Speaking at an Australian Information Industry Association healthcare briefing in Sydney today, Dr Haikerwal was part of a panel discussion examining the PCEHR, and the preparedness both of the health sector and ICT industry to implement and use the records.
But Adam Powick, managing partner at Deloitte warned that there was still a long road ahead and that; “There is no industry with a greater need for new IT than health which is 20-30 years behind other sectors.” He said that to date; “Providers have found it easier to spend money on everything but IT.”
Mr Powick noted that “If we fail…it will drive cynicism and lead to the continued fragmentation of the health system.”
Hanging like a sword of Damocles over Australia’s adventures in e-health is the UK experience. There a £13 billion project to install the iSoft developed Lorenzo system is by some estimates running five years behind schedule and has yet failed to deliver the benefits and savings anticipated.
Full article here:
As I have argued for a while now making changes that are going to slow clinicians down (and therefore cost them financial income) are not going to be at all well received unless the whole model of ‘fee for service’ timed charging is changed - and that is not going to happen any time soon I would suggest.
Think of this from the perspective of a GP:
At present a consultation of less than 20 mins attracts a fee of about $35.00 and more than 20 mins but less than 40 mins attracts a fee of about $70.00.
If we make the not unreasonable assumption that in a 7-8 hour working day seeing say 25 patients just 2 minutes is spent on issues with updating PCEHR Health Summaries, confirming consents, obtaining IHI’s and so on for each patient we are talking -at best - a cost of around $50 per day or $250 / week.
Basic maths has this costing each GP about $12,000 per annum (48 week work year) in time or income!
According to Australia’s Health 2010 from the AIHW there are 42,000 GP and 24,700 Specialists working in the health system.
If was assume say 50,000 practitioners are impacted then the potential impact in terms of work time lost might be as high as $600 Million
Anyone who imagines this level of impact can be just swept under the carpet is having themselves on. Try having lawyers or accountants absorb a potential cost of that scale and you would hear the yelps on Mars!
The bottom line is that Australian e-Health has an unfunded ‘black hole’ of some considerable size. We need to hear NEHTA and DoHA on this and soon. You can be sure the issue will not go away and no amount of ‘Government Pressure’ will have the docs just accept this sort of change un-remunerated - nice people though they are!

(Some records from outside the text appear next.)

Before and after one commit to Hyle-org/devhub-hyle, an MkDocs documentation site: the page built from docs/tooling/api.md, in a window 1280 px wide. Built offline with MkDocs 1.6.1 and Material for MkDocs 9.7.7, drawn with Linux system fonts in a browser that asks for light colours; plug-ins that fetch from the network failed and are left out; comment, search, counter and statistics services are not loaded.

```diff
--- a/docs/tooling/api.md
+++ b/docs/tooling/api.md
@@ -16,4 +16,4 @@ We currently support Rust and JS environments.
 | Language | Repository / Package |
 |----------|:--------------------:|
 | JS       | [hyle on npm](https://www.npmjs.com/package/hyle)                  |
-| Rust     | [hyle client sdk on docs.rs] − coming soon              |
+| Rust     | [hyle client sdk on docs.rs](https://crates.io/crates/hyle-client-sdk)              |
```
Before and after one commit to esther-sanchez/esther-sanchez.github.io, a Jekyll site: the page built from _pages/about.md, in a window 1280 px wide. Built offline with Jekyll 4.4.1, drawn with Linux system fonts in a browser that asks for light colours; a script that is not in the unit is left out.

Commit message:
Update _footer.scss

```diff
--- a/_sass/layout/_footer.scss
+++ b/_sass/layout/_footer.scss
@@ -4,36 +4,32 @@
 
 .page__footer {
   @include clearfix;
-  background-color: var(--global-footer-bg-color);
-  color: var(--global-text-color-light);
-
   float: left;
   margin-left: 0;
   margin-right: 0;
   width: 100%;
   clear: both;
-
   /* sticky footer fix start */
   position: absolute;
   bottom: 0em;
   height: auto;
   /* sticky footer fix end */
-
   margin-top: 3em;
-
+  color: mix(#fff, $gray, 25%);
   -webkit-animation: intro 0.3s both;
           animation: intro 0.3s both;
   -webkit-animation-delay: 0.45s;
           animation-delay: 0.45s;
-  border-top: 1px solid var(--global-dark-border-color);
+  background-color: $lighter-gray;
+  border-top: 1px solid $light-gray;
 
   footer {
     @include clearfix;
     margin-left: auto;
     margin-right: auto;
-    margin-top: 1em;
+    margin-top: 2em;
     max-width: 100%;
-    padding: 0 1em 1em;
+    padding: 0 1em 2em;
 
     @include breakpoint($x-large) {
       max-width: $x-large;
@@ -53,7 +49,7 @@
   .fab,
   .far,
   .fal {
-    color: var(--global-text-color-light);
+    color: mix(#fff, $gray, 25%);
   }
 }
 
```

You can bet we are going to hear all sorts of things about re-designed Practice Incentive Programs (PIP) and the like but I suspect the fiscal hole will be just too big to have that sort of re-allocation come close to working. Additionally it really needed to be announced a year or so ago to have any real impact by June 2012.